The G20 nations are at risk of falling short of the climate goals they set in Paris in December 2015. The reason: a growing gap between current investments in renewable energy sources (2015: USD 286 billion worldwide) and future needs. The International Energy Agency (IEA) projects the need at USD 790 billion a year as early as 2020, and USD 2300 billion per year by 2035.
Analyses by the Allianz Climate & Energy Monitor place the blame on inadequate or nonexistent climate strategies, together with their deficient implementation in the energy sector. “If the G20 countries don’t have a sufficiently comprehensive strategy for the energy transition, they won’t just fall short of their climate goals,” explains Karsten Löffler, Managing Director at Allianz Climate Solutions. “In the longer term, they’ll also put their competitiveness at risk because they’ll be so late in changing direction in the necessary technologies and infrastructures. Waiting will result in stranded investments and extra costs.”
So far, Germany and the UK are the only G20 states that have a concrete strategy for an emission-free energy sector, including converting their power grids. They offer the most attractive conditions for investors, followed by France and China. But even here, there’s a threat of a massive shortfall in investment. “It’s surprising that none of the G20 countries offers sufficient conditions for investors. All of them will have to up the ante,” says Niklas Höhne, founding partner of the NewClimate Institute and co-author of the Monitor.
As a leading investor in renewable energy, Allianz is prepared to support the energy transition with even more investment. At present, Allianz’s total investment in renewable energy comes to EUR 3 billion. “Demand from private investors is substantially greater than supply,” says Axel Zehren, CFO at Allianz Investment Management. “To adjust supply to the actual need for investments, it will be essential to rethink conventional assumptions. Almost every G20 state still places unnecessary restrictions on commitments by private investors, or fails to offer adequate legal safeguards, for example when they change terms retroactively.” According to the OECD, another impediment for institutional investors is the European Union’s unbundling regulations, which prohibit investing in energy generators and energy grids simultaneously. Yet the potential advantages to countries are not just financial. “As experts in risk management, we are in a better position to help manage investment plans and project risks,” Zehren points out.

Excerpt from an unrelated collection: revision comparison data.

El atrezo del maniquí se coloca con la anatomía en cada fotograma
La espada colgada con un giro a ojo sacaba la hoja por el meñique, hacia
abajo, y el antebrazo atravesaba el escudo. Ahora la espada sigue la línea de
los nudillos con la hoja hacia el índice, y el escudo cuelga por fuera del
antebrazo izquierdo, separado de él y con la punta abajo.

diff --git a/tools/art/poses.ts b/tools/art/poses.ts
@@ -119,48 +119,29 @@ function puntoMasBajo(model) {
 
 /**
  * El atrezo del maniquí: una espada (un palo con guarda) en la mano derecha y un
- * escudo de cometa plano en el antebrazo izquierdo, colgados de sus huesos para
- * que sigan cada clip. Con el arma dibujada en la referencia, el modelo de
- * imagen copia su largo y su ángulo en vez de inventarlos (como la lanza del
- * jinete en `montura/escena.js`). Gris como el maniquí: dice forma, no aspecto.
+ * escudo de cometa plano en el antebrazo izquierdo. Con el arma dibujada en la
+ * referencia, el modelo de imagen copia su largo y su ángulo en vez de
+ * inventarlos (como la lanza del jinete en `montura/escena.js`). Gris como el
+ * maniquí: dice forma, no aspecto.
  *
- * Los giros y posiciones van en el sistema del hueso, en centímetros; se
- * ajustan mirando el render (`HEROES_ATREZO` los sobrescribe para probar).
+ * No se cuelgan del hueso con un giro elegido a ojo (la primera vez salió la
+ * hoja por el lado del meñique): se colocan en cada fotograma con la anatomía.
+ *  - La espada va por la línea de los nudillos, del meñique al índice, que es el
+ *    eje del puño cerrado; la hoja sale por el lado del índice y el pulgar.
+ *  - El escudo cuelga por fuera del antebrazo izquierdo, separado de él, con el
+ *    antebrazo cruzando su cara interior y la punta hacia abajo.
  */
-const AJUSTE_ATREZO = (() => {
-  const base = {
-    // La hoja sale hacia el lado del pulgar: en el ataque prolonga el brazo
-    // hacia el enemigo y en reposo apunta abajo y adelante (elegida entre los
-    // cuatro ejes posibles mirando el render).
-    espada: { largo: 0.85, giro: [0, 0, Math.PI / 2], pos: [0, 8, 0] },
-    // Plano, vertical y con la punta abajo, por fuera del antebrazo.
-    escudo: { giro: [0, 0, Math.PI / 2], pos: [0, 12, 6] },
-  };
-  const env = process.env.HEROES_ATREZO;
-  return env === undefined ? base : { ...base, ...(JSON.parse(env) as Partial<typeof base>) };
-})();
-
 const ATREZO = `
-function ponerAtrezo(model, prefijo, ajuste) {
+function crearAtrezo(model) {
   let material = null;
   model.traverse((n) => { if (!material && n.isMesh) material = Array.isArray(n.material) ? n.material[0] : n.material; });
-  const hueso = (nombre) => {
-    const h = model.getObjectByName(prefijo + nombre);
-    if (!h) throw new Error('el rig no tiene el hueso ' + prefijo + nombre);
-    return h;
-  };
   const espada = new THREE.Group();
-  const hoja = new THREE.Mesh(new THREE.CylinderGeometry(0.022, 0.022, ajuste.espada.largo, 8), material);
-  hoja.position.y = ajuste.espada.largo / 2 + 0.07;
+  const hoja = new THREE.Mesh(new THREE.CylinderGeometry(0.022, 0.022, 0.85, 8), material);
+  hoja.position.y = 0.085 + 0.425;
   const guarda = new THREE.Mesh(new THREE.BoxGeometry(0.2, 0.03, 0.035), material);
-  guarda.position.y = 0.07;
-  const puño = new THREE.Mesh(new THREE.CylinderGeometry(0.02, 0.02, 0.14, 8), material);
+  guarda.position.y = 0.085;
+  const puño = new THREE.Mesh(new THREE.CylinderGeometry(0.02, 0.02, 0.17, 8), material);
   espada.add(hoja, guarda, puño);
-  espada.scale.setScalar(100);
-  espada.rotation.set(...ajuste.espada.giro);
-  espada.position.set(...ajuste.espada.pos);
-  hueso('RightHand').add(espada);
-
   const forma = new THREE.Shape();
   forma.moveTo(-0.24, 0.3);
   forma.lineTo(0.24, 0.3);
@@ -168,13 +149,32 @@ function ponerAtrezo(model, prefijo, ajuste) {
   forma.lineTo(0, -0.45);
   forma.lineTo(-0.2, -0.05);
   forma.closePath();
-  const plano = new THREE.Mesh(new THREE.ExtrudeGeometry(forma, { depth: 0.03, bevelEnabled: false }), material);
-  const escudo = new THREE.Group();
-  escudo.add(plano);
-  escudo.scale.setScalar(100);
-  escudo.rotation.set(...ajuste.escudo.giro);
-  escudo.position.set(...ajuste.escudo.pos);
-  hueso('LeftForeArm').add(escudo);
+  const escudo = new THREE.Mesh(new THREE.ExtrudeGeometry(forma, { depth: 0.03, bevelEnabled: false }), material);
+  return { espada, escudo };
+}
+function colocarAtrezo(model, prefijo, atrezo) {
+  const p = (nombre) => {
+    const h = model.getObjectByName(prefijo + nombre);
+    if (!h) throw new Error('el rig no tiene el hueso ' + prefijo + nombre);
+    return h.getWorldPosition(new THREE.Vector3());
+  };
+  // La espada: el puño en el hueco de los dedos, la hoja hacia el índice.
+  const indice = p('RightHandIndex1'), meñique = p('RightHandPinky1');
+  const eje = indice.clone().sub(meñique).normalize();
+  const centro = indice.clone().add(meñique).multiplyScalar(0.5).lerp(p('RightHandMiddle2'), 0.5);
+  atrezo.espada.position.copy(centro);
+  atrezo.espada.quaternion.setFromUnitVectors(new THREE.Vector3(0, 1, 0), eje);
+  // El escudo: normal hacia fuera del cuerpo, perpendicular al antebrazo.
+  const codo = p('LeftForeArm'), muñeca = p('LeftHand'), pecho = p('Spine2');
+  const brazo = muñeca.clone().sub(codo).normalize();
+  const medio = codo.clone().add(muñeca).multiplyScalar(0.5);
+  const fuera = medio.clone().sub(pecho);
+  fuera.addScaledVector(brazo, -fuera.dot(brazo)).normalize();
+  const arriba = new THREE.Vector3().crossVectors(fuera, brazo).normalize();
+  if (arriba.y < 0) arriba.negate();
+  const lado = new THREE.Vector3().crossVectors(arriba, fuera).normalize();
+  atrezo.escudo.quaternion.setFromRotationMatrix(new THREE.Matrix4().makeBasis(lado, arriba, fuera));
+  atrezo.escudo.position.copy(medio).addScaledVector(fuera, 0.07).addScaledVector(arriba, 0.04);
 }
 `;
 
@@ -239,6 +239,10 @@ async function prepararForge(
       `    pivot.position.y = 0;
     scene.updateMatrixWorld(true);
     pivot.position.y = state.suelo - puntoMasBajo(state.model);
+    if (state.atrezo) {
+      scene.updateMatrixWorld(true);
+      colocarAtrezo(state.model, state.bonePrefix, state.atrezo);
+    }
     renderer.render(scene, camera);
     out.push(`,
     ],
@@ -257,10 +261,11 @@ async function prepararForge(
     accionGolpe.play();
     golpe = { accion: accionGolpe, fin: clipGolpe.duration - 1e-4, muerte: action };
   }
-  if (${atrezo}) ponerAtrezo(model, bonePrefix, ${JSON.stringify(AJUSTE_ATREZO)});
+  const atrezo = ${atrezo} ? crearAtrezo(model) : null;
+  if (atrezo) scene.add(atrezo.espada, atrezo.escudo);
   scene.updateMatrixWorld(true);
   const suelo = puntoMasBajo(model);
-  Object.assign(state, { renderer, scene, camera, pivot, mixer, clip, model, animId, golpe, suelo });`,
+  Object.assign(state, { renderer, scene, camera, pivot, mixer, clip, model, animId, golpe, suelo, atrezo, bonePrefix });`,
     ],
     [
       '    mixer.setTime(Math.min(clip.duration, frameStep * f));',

Energy production and energy consumption are the biggest sources of emissions. If global warming is to be limited to 1.5 degrees Celsius, these need to become emission-free by 2055; to limit the increase to 2 degrees, emission-free energy must be achieved by 2080. For that, it will be essential to change the system in the power sector. In spite of the high initial investments involved, the transformation can be achieved at neutral cost, as analyses by the IEA in 2015 and by Allianz in 2014 have shown. That’s because the cost of coal, oil and natural gas will gradually be eliminated.
Private investors will have to supply 85 percent of this investment, according to the UN’s Intergovernmental Panel on Climate Change (IPCC). Insurers are especially desirable here, as well-capitalized investors with a long-term investment horizon and suitable expertise in risk management. Viewed from the opposite direction, these investments are well suited for the insurers’ long-term liabilities to their life insurance clients.